AIM OF THE TASK:
Your answer must be the full set of records, copied exactly, with no pictures in it.

Collection entries
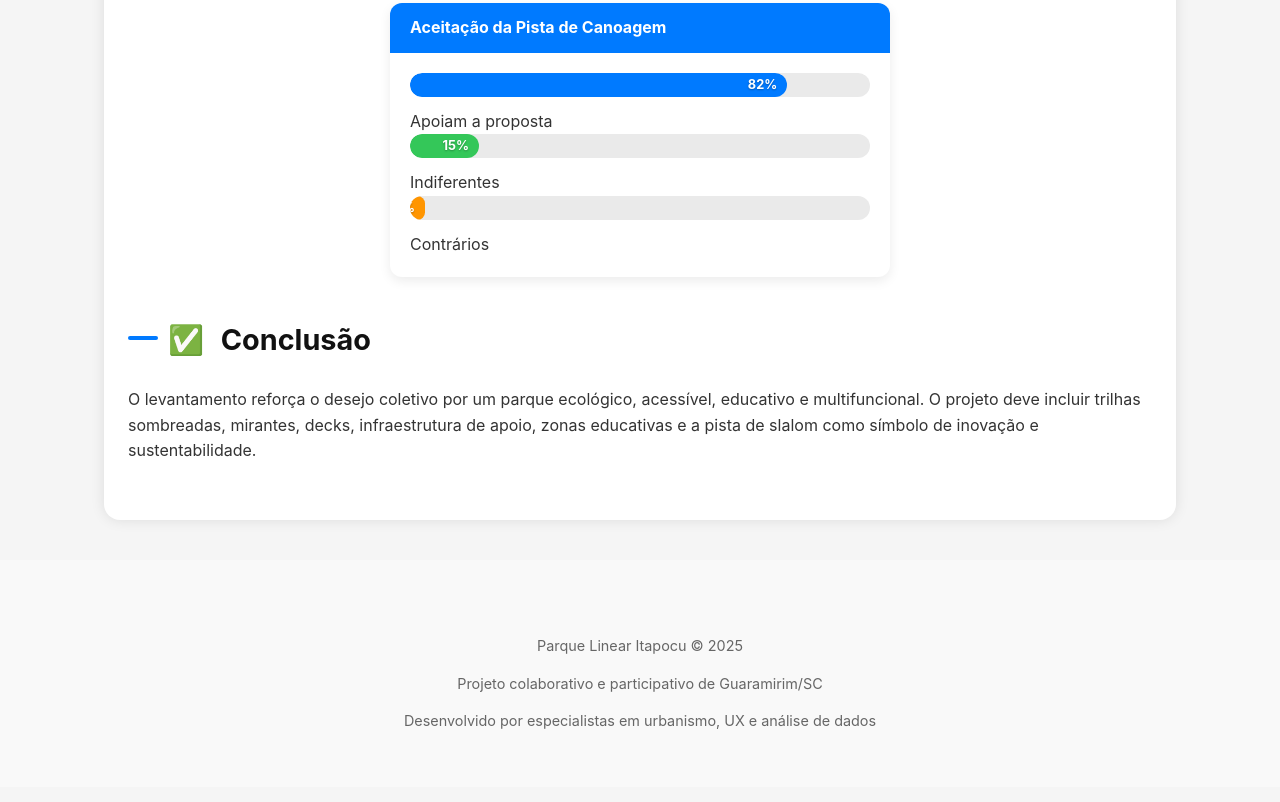
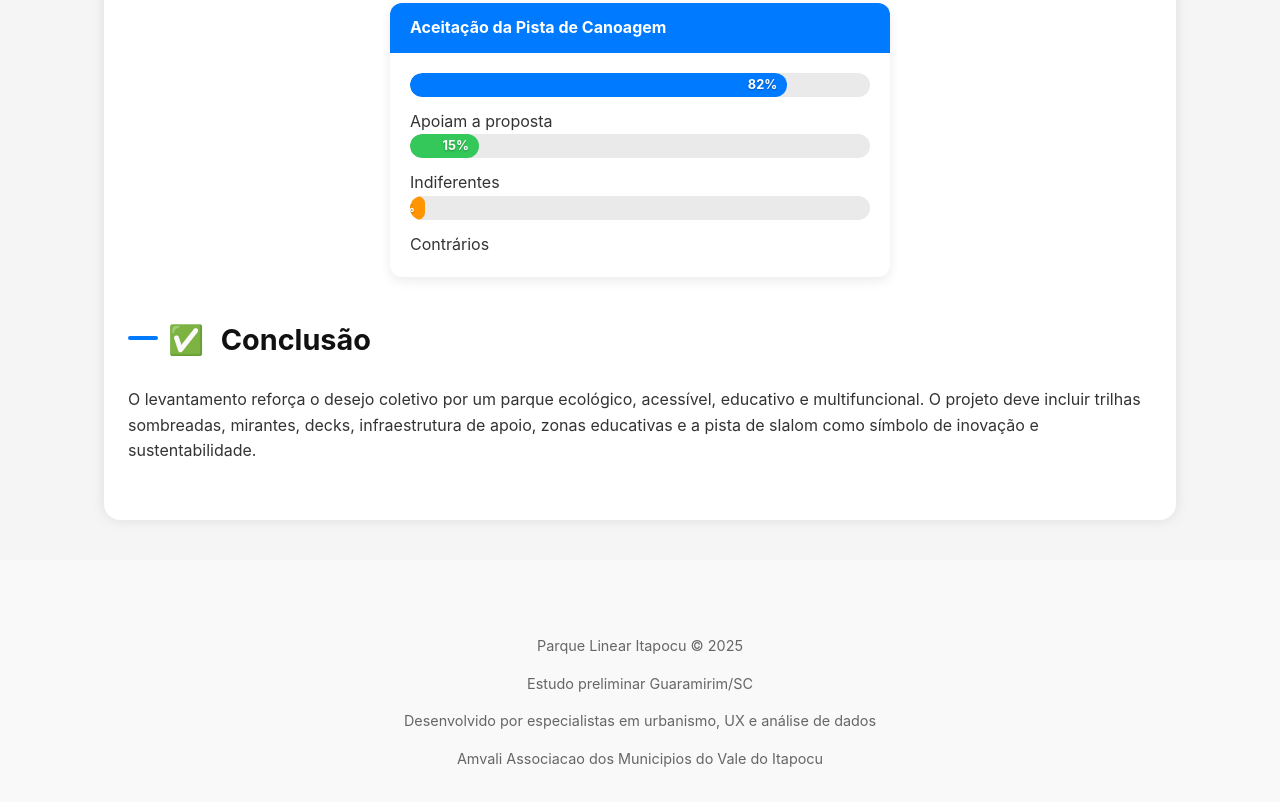
Before and after one commit to jhonylira/Pesquisa-parque-linear, a plain HTML site: page index.html in a window 1280 px wide. Shown: the part 3228-4030 px from the top of the page. Drawn offline with Linux system fonts and the light colour scheme.

Commit message:
Update index.html

```diff
--- a/index.html
+++ b/index.html
@@ -430,8 +430,9 @@
   <footer>
     <div class="footer-content">
       <p>Parque Linear Itapocu © 2025</p>
-      <p>Projeto colaborativo e participativo de Guaramirim/SC</p>
-      <p>Desenvolvido por especialistas em urbanismo, UX e análise de dados</p>
+      <p>Estudo preliminar Guaramirim/SC</p>
+      <p>Desenvolvido por  especialistas em urbanismo, UX e análise de dados</p>
+       <p>Amvali Associacao dos Municipios do Vale do Itapocu</p>
     </div>
   </footer>
 </body>
```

THE ANSWER:
Before and after one commit to jhonylira/Pesquisa-parque-linear, a plain HTML site: page index.html in a window 1280 px wide. Shown: the part 3228-4030 px from the top of the page. Drawn offline with Linux system fonts and the light colour scheme.

Commit message:
Update index.html

```diff
--- a/index.html
+++ b/index.html
@@ -430,8 +430,9 @@
   <footer>
     <div class="footer-content">
       <p>Parque Linear Itapocu © 2025</p>
-      <p>Projeto colaborativo e participativo de Guaramirim/SC</p>
-      <p>Desenvolvido por especialistas em urbanismo, UX e análise de dados</p>
+      <p>Estudo preliminar Guaramirim/SC</p>
+      <p>Desenvolvido por  especialistas em urbanismo, UX e análise de dados</p>
+       <p>Amvali Associacao dos Municipios do Vale do Itapocu</p>
     </div>
   </footer>
 </body>
```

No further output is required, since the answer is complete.